Roses Are Red, Violets Are Blue, Indonesia’s Rafflesia Flower Is 5 Feet Tall and Smells like Rotting Flesh


Flowers are generally considered to be nice and pleasant, right? A lovely gift, a very traditional romantic gesture, a way to celebrate special occasions, even a way to say “I love you.”

If you gave someone a Rafflesia, however, it probably wouldn’t go over so well. More than likely, they’d be crumbling under the size and weight of the thing, or nauseous from the stench.

The Rafflesia is a parasitic flower native to the jungles of Indonesia, and at 3’6” in diameter and weighing in at 24 lbs., it holds the all-time size record for flowers. When Sir Stamford Raffles discovered the Rafflesia arnoldii in 1818, he described it as “perhaps the largest and most magnificent flower in the world,” and modestly named it after himself and his companion, surgeon-naturalist Dr. James Arnold.

The world’s largest flower lacks many of the traditional markers of what makes a flower: namely leaves, stems, and roots. The huge, five-petaled parasitic flower has nutrient-absorbing threads to suck the life from its host plant; a particular type of vine called the Tetrastigma vine, which grows only in undisturbed rainforests.

There are at least 13 species of Rafflesia, but two of them haven’t been sighted since World War Two and are presumed extinct. The record-holding Rafflesia arnoldii is also facing extinction. To make matters worse, no one has ever cultivated Rafflesia in a garden or laboratory.

This might be due to the smell.


The Rafflesia is commonly referred to as the corpse flower. It was designed by nature to emit a foul odor mimicking rotting flesh, which attracts certain insects like carrion flies, who then provide pollination and ensure that the stinky circle of life carries on. The repulsive smell of the flower is due to the reddish tentacle-like, branched ramentae, inside the corolla of petals.

The Rafflesia arnoldii is an iconic symbol of the Southeast Asian rainforest, and is often used in tourist brochures to symbolize the rich biodiversity of the region’s forests. The flower has also been depicted on Indonesian postage stamps on several occasions. The flower is used as the symbol of the Flora Malesiana project, which aims to describe all flowering plants from the region between Thailand and Australia.

Although officially on the endangered list, the shockingly large and stinky flowers are a tourist staple.

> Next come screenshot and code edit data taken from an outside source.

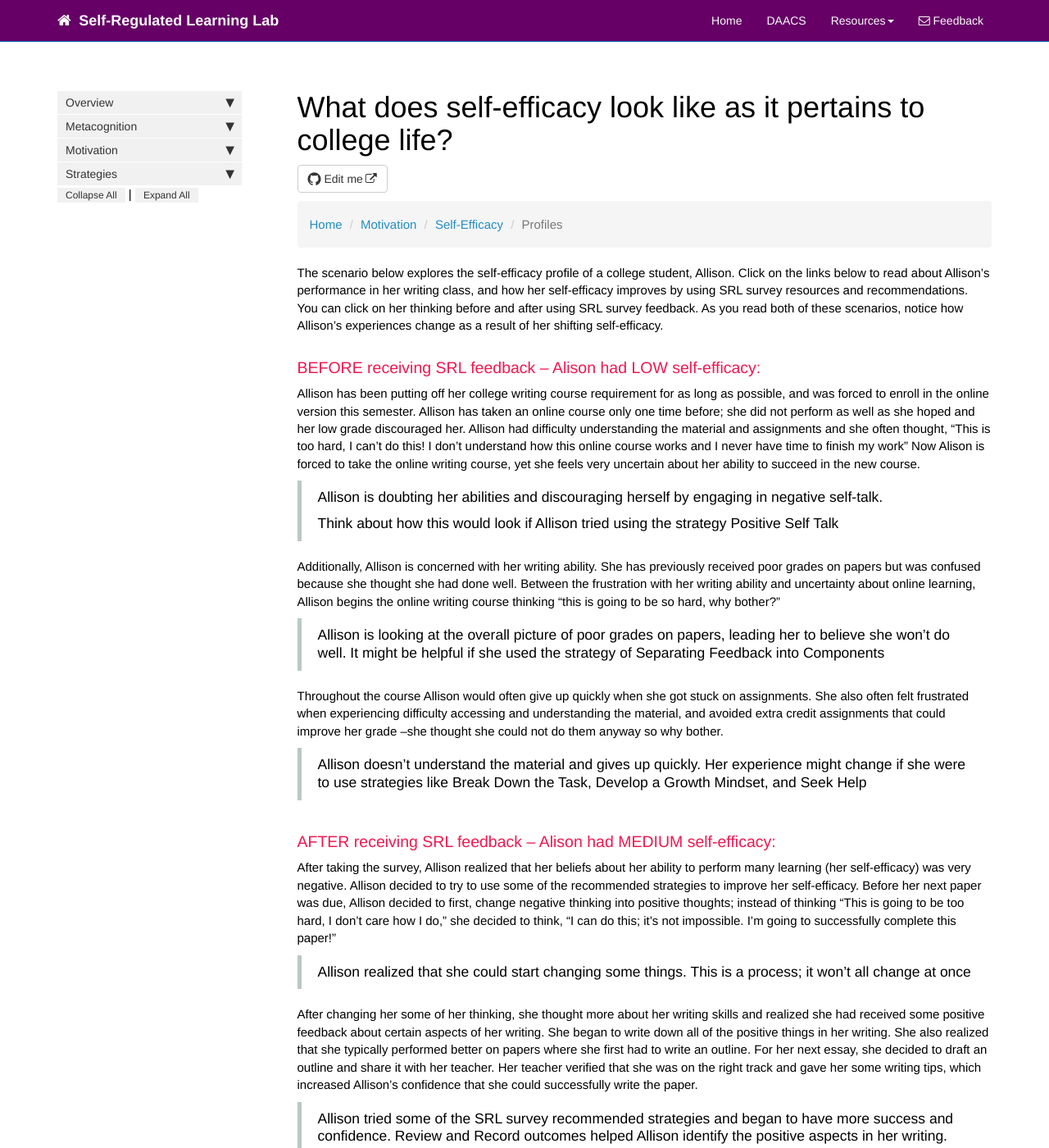
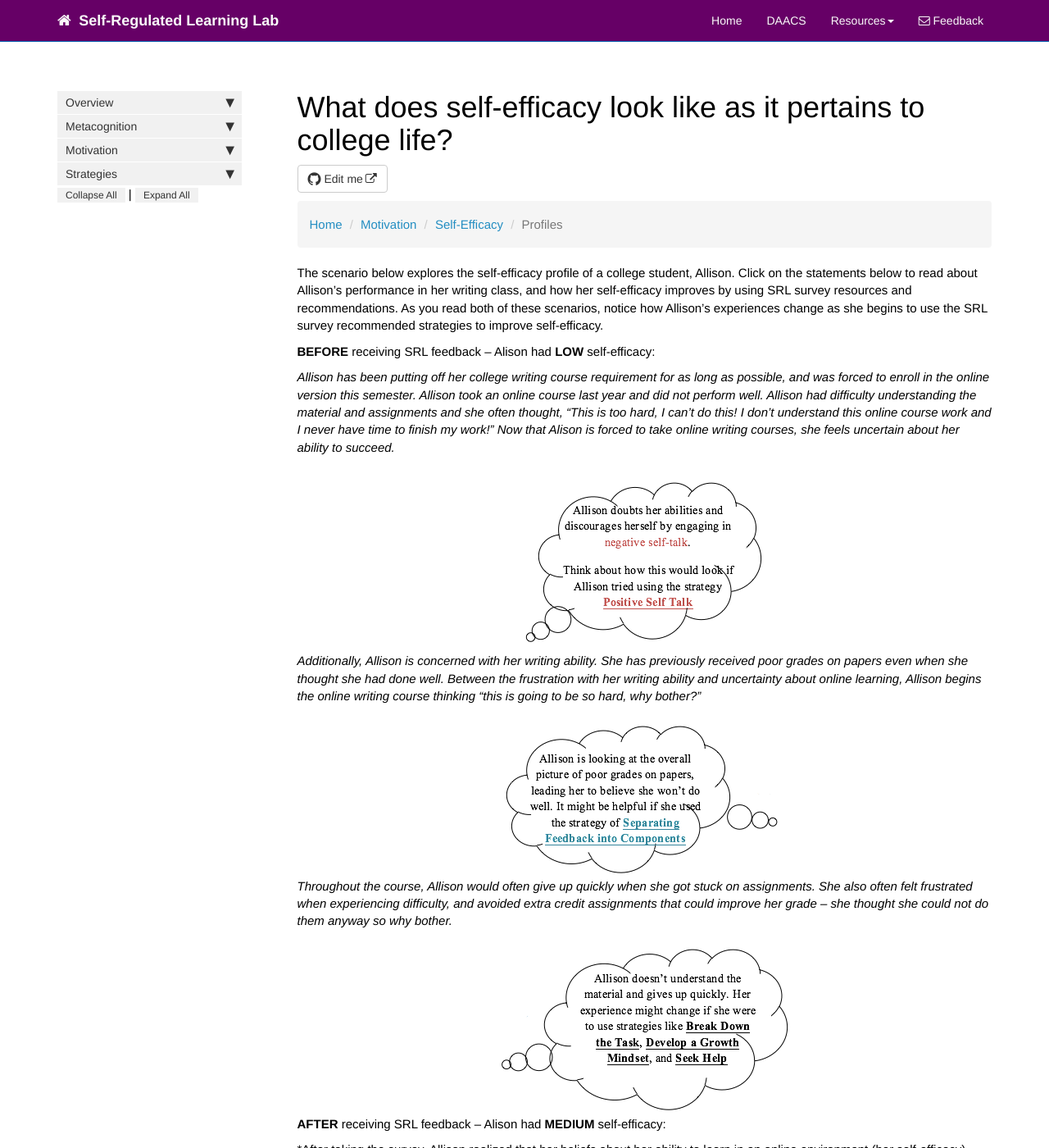
Before and after one commit to dfranklin02/SRL, a Jekyll site: the page built from docs/pages/motivation/self-efficacy_profile.md, in a window 1280 px wide and 1400 px high. Shown: the whole window at 82% size. Built offline with Jekyll 4.4.1, drawn with Linux system fonts in a browser that asks for light colours; nearby versions of some CDN libraries; comment, search, counter and statistics services are not loaded; some of the changed text lies outside the part shown.

Commit message:
Update self-efficacy_profile.md

```diff
--- a/docs/pages/motivation/self-efficacy_profile.md
+++ b/docs/pages/motivation/self-efficacy_profile.md
@@ -15,44 +15,39 @@ toc: false
     <li class="active">Profiles</li>
 </ul>
 
-The scenario below explores the self-efficacy profile of a college student, Allison. Click on the links below to read about Allison’s performance in her writing class, and how her self-efficacy improves by using SRL survey resources and recommendations. You can click on her thinking before and after using SRL survey feedback. As you read both of these scenarios, notice how Allison’s experiences change as a result of her shifting self-efficacy.
+The scenario below explores the self-efficacy profile of a college student, Allison. Click on the statements below to read about Allison’s performance in her writing class, and how her self-efficacy improves by using SRL survey resources and recommendations. As you read both of these scenarios, notice how Allison’s experiences change as she begins to use the SRL survey recommended strategies to improve self-efficacy.
 
-### BEFORE receiving SRL feedback – Alison had LOW self-efficacy:
+**BEFORE** receiving SRL feedback – Alison had **LOW** self-efficacy:
 
-Allison has been putting off her college writing course requirement for as long as possible, and was forced to enroll in the online version this semester. Allison has taken an online course only one time before; she did not perform as well as she hoped and her low grade discouraged her. Allison had difficulty understanding the material and assignments and she often thought, “This is too hard, I can’t do this! I don’t understand how this online course works and I never have time to finish my work” Now Alison is forced to take the online writing course, yet she feels very uncertain about her ability to succeed in the new course.
+*Allison has been putting off her college writing course requirement for as long as possible, and was forced to enroll in the online version this semester. Allison took an online course last year and did not perform well. Allison had difficulty understanding the material and assignments and she often thought, “This is too hard, I can’t do this! I don’t understand this online course work and I never have time to finish my work!” Now that Alison is forced to take online writing courses, she feels uncertain about her ability to succeed.*
 
-> Allison is doubting her abilities and discouraging herself by engaging in negative self-talk.
->
-> Think about how this would look if Allison tried using the strategy Positive Self Talk
+<center><img src='images/selfefficacysee1.png' alt='self-efficacy_profile' /></center>
 
-Additionally, Allison is concerned with her writing ability. She has previously received poor grades on papers but was confused because she thought she had done well. Between the frustration with her writing ability and uncertainty about online learning, Allison begins the online writing course thinking “this is going to be so hard, why bother?”
+*Additionally, Allison is concerned with her writing ability. She has previously received poor grades on papers even when she thought she had done well. Between the frustration with her writing ability and uncertainty about online learning, Allison begins the online writing course thinking “this is going to be so hard, why bother?”*
 
-> Allison is looking at the overall picture of poor grades on papers, leading her to believe she won’t do well. It might be helpful if she used the strategy of Separating Feedback into Components
+<center><img src='images/selfefficacysee2.png' alt='self-efficacy_profile' /></center>
 
-Throughout the course Allison would often give up quickly when she got stuck on assignments. She also often felt frustrated when experiencing difficulty accessing and understanding the material, and avoided extra credit assignments that could improve her grade --she thought she could not do them anyway so why bother.
+*Throughout the course, Allison would often give up quickly when she got stuck on assignments. She also often felt frustrated when experiencing difficulty, and avoided extra credit assignments that could improve her grade – she thought she could not do them anyway so why bother.*
 
-> Allison doesn’t understand the material and gives up quickly. Her experience might change if she were to use strategies like Break Down the Task, Develop a Growth Mindset, and Seek Help
-
-### AFTER receiving SRL feedback – Alison had MEDIUM self-efficacy:
-
-After taking the survey, Allison realized that her beliefs about her ability to perform many learning (her self-efficacy) was very negative. Allison decided to try to use some of the recommended strategies to improve her self-efficacy.  Before her next paper was due, Allison decided to first, change negative thinking into positive thoughts; instead of thinking “This is going to be too hard, I don’t care how I do,” she decided to think, “I can do this; it’s not impossible. I’m going to successfully complete this paper!”
-
-> Allison realized that she could start changing some things. This is a process; it won’t all change at once
-
-After changing her some of her thinking, she thought more about her writing skills and realized she had received some positive feedback about certain aspects of her writing. She began to write down all of the positive things in her writing.  She also realized that she typically performed better on papers where she first had to write an outline. For her next essay, she decided to draft an outline and share it with her teacher. Her teacher verified that she was on the right track and gave her some writing tips, which increased Allison’s confidence that she could successfully write the paper.
-
-> Allison tried some of the SRL survey recommended strategies and began to have more success and confidence. Review and Record outcomes helped Allison identify the positive aspects in her writing. She took time to Learn Strategies to Use when writing a paper, beginning with an outline. She tried to Practice and Get Feeedback (writing an outline and sharing with her teacher
-
-While writing the paper, Allison continued to hit obstacles and sometimes felt as though she wanted to give up; she would say “I knew this would be too hard, it’s just like last time!” However, when Allison would feel unsure of herself and her abilities, she would again use positive self-talk to remind herself of how far she had come since beginning the assignment. These self-statements also helped her focus on doing well in the class.
-
-> Allison continued to face challenges. Sometimes she would continue to engage in negative self-talk. “…I can’t do this!...”
->
-> Other times she would Use Positive Self Talk as a way to encourage and motivate herself
-
-Throughout the course, Allison began to feel less frustrated and more prepared to tackle new writing assignments. Even though she would occasionally doubt her abilities, Allison felt she did not need to avoid writing assignments or online courses in the future.
-
-> Allison can continue to use the Recommendations and find new ways to improve her self-efficacy. This is a process; it won’t all change at once
+<center><img src='images/selfefficacysee3.png' alt='self-efficacy_profile' /></center>
 
 
+**AFTER** receiving SRL feedback – Alison had **MEDIUM** self-efficacy:
+
+*After taking the survey, Allison realized that her beliefs about her ability to learn in an online environment (her self-efficacy) were very negative. **Allison decided to try to use some of the recommended strategies to improve her self-efficacy.**  Before her next paper was due, Allison decided to change her negative thinking into positive thoughts; instead of thinking “This is going to be too hard, I don’t care how I do,” she decided to think, “I can do this; it’s not impossible. I’m going to successfully complete this paper!” *
+
+<center><img src='images/selfefficacysee4.png' alt='self-efficacy_profile' /></center>
+
+*After changing her some of her thinking, she thought more about her writing skills and realized she had received some positive feedback about certain aspects of her writing. She began to write down all of the positive things about her writing.  She also realized that she typically performed better on papers where she first had to write an outline. For her next essay, she decided to draft an outline and share it with her teacher. Her teacher verified that she was on the right track and gave her some writing tips, which increased Allison’s confidence that she could successfully write the paper. *
+
+<center><img src='images/selfefficacysee5.png' alt='self-efficacy_profile' /></center>
+
+*While writing the paper, Allison continued to hit obstacles and sometimes felt as though she wanted to give up; she would say “I knew this would be too hard, it’s just like last time!” However, when Allison felt unsure of herself and her abilities, she used positive self-talk to remind herself of how far she had come since beginning the assignment. These self-statements also helped her focus on doing well in the class. *
+
+<center><img src='images/selfefficacysee6.png' alt='self-efficacy_profile' /></center>
+
+*Throughout the course, Allison began to feel less frustrated and more prepared to tackle new writing assignments. Even though she would occasionally doubt her abilities, Allison felt she did not need to avoid writing. assignments or online courses in the future. *
+
+<center><img src='images/selfefficacysee7.png' alt='self-efficacy_profile' /></center>
 
 {% include footers/self-efficacy_footer.html %}
```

The flowers appear on national Indonesian literature and brochures, and draw intrigued visitors from far and wide.

The Rafflesia won’t win any beauty contests (or be handed out to any pageant winners either,) but it has value as part of Indonesia’s ecosystem and tourism industry. Just steer clear of them come Valentine’s Day unless you want to start a fight.